Dora and the Search for a Demographic
Yes. Let's talk about Dora and the Lost City of Gold (the same goal producers have in mind when they greenlit films like this). Having a Dora film now, of this nature, just seems a little bit strange. I'm sure there were only the best intentions in mind, though. You can scream "cash grab", but really, the purpose almost seems noble. This is a high school Dora going on a more daring adventure than usual. This is a film clearly meant for youths that grew up on the show. Chances are they won't watch a kindergartener version of the film. This is more fitting. The demographic has aged, and so has the film's characters and nature.
Does that guarantee success, though? On paper, this seems wise. Is it, though? Maybe this is the in-between stage where now-parents that grew up on the earliest phases of the show can now connect with their children in one room. It may cause a severance, though. Here's an introduction to younger audiences of a film that is nothing like its show. Like, it isn't even close. A show that pauses and waits for its audience to reply to Dora and company's cues... versus a high pace film that develops its own speed.

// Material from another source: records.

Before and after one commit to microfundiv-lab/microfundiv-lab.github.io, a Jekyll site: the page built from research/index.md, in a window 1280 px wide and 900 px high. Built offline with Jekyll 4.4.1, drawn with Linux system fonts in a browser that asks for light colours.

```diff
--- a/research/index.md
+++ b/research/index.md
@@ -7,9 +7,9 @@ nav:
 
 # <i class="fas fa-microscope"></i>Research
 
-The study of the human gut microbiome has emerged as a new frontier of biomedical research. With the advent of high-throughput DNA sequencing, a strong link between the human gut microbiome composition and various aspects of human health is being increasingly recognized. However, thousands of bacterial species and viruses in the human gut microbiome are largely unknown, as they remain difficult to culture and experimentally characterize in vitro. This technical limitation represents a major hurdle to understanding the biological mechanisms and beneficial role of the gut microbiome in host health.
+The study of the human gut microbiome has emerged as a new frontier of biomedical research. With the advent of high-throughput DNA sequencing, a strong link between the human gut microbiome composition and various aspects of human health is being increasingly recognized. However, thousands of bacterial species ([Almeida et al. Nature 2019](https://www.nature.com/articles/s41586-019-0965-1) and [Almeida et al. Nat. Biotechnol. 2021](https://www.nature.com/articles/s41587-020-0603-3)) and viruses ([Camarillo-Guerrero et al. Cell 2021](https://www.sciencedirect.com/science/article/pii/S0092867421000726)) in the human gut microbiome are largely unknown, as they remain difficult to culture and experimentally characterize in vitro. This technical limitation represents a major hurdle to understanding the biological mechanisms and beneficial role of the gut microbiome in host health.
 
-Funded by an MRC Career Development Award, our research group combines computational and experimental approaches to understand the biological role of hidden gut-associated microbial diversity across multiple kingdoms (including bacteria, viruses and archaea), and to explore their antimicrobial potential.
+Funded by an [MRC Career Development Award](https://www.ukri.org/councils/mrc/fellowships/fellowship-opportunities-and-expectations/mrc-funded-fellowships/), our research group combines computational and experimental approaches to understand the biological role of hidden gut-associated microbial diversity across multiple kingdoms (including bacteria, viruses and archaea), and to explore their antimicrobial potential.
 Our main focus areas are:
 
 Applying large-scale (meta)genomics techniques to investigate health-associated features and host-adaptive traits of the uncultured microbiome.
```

How a film currently stands cant be affected by the aftermath of where viewers go from there, but I again have to ask who the target demographic is. Is this film meant to usher in a new wave of Nickelodeon films that are drastically different counterparts of their source materials? If so, may I play devils advocate and contradict myself for a split second? At least, in a sense, this is much more refreshing than what Disney is doing with their live action films. This flick is noticeably different. You can safely say that. You never can with Disney.
That still doesn't make Dora a reasonable plan. Not that I would expect an educational aspect to a film of this magnitude, but there's definitely a new end game with this film, and it isn't to teach. Oddly enough, the film -- as though Dora has to be academic in some way -- features some location specific accuracy, including the use of the Quechua language. At least there is a focus on scholastic immersion, right?
I'm curious to see how Dora does, mostly because I cannot gauge who this film is for, how people will respond, and if there will be any semblance of longevity. It isn't a clearly monetary decision, because obvious effort has been placed in the production of the film. From the first second, when audiences doubted such a film could exist (especially when the urban legend that Michael Bay was going to produce the film, when he never had any real involvement), Paramount Players and Nickelodeon have tried to insist that this is a serious project. For me, this is incredibly paradoxical. This will either appeal to no one, or win the masses over with its warmth and lack of specificity. I feel like I need the singing map to show me how to get out of this miasma.
Andreas Babiolakis has a Masters degree in Film and Photography Preservation and Collections management from Ryerson University, as well as a Bachelors degree in Cinema Studies from York University. His favourite times of year are the Criterion Collection flash sales and the annual Toronto International Film Festival.